Facts about asthma
- WHO estimates that 235 million people currently suffer from asthma. Asthma is the most common chronic disease among children.
- Asthma is a public health problem not just for high-income countries; it occurs in all countries regardless of the level of development. Most asthma-related deaths occur in low- and lower-middle income countries.
- Asthma is under-diagnosed and under-treated. It creates substantial burden to individuals and families and often restricts individuals’ activities for a lifetime.
The fundamental causes of asthma are not completely understood. The strongest risk factors for developing asthma are a combination of genetic predisposition with environmental exposure to inhaled substances and particles that may provoke allergic reactions or irritate the airways, such as:
- indoor allergens (for example, house dust mites in bedding, carpets and stuffed furniture, pollution and pet dander)
- outdoor allergens (such as pollens and moulds)
- tobacco smoke
- chemical irritants in the workplace
- air pollution.

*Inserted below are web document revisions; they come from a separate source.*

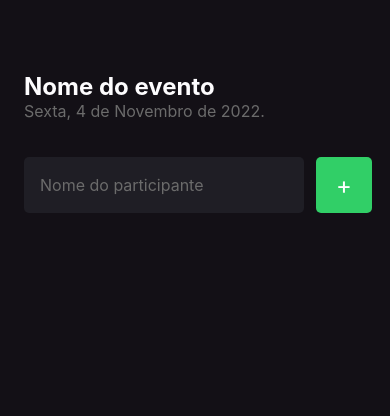
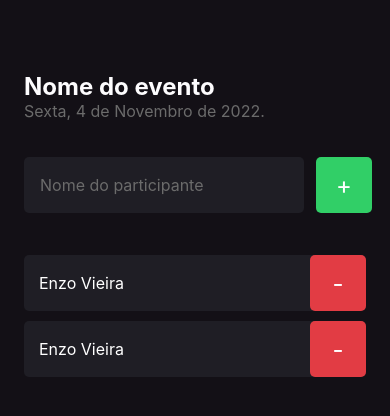
Before and after one commit to EnzoVieira/Ignite-ReactNative, a React Native app: screen / in a window 390 px wide. Shown: the top 416 px of the page. Built offline with nearby package versions, Linux system fonts and the light colour scheme.

Commit message:
add: Participant component

```diff
--- /dev/null
+++ b/src/components/Participant/index.tsx
@@ -0,0 +1,15 @@
+import { View, Text, TouchableOpacity } from "react-native";
+
+import { styles } from "./styles";
+
+export const Participant = () => {
+  return (
+    <View style={styles.container}>
+      <Text style={styles.name}>Enzo Vieira</Text>
+
+      <TouchableOpacity style={styles.button}>
+        <Text style={styles.buttonText}>-</Text>
+      </TouchableOpacity>
+    </View>
+  );
+};
--- /dev/null
+++ b/src/components/Participant/styles.ts
@@ -0,0 +1,30 @@
+import { StyleSheet } from "react-native";
+
+export const styles = StyleSheet.create({
+  container: {
+    width: "100%",
+    backgroundColor: "#1F1E25",
+    borderRadius: 5,
+    flexDirection: "row",
+    alignItems: "center",
+    marginBottom: 10,
+  },
+  name: {
+    flex: 1,
+    fontSize: 16,
+    color: "#FFF",
+    marginLeft: 15,
+  },
+  button: {
+    width: 56,
+    height: 56,
+    borderRadius: 5,
+    backgroundColor: "#E23C44",
+    alignItems: "center",
+    justifyContent: "center",
+  },
+  buttonText: {
+    color: "#FFF",
+    fontSize: 24,
+  },
+});
--- a/src/screens/Home/index.tsx
+++ b/src/screens/Home/index.tsx
@@ -1,4 +1,6 @@
 import { Text, View, TextInput, TouchableOpacity } from "react-native";
+
+import { Participant } from "../../components/Participant";
 
 import { styles } from "./styles";
 
@@ -24,6 +26,9 @@ export function Home() {
           <Text style={styles.buttonText}>+</Text>
         </TouchableOpacity>
       </View>
+
+      <Participant />
+      <Participant />
     </View>
   );
 }
```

Other triggers can include cold air, extreme emotional arousal such as anger or fear, and physical exercise. Even certain medications can trigger asthma: aspirin and other non-steroid anti-inflammatory drugs, and beta-blockers (which are used to treat high blood pressure, heart conditions and migraine).
Urbanization has been associated with an increase in asthma. But the exact nature of this relationship is unclear.
Reducing the asthma burden
Although asthma cannot be cured, appropriate management can control the disease and enable people to enjoy a good quality of life. Short-term medications are used to relieve symptoms. People with persistent symptoms must take long-term medication daily to control the underlying inflammation and prevent symptoms and exacerbations.
Medication is not the only way to control asthma. It is also important to avoid asthma triggers - stimuli that irritate and inflame the airways. With medical support, each asthma patient must learn what triggers he or she should avoid.
Although asthma does not kill on the scale of chronic obstructive pulmonary disease (COPD) or other chronic diseases, failure to use appropriate medications or to adhere to treatment can lead to death.
WHO strategy for prevention and control of asthma
WHO recognizes that asthma is of major public health importance. The Organization plays a role in coordinating international efforts against the disease. The aim of its strategy is to support Member States in their efforts to reduce the disability and premature death related to asthma.
WHO's programme objectives are:
- surveillance to map the magnitude of asthma, analyse its determinants and monitor trends, with emphasis on poor and disadvantaged populations;
- primary prevention to reduce the level of exposure to common risk factors, particularly tobacco smoke, frequent lower respiratory infections during childhood, and air pollution (indoor, outdoor, and occupational exposure); and
- identifying cost-effective interventions, upgrading standards and accessibility of care at different levels of the health care system.
Global Alliance against Chronic Respiratory Diseases:
The Global Alliance against Chronic Respiratory Diseases (GARD) contributes to WHO’s work to prevent and control chronic respiratory diseases. It is a voluntary alliance of national and international organizations and agencies from many countries. It focuses on the needs of low- and middle-income countries and vulnerable populations, and fosters initiatives that are tailored to local needs.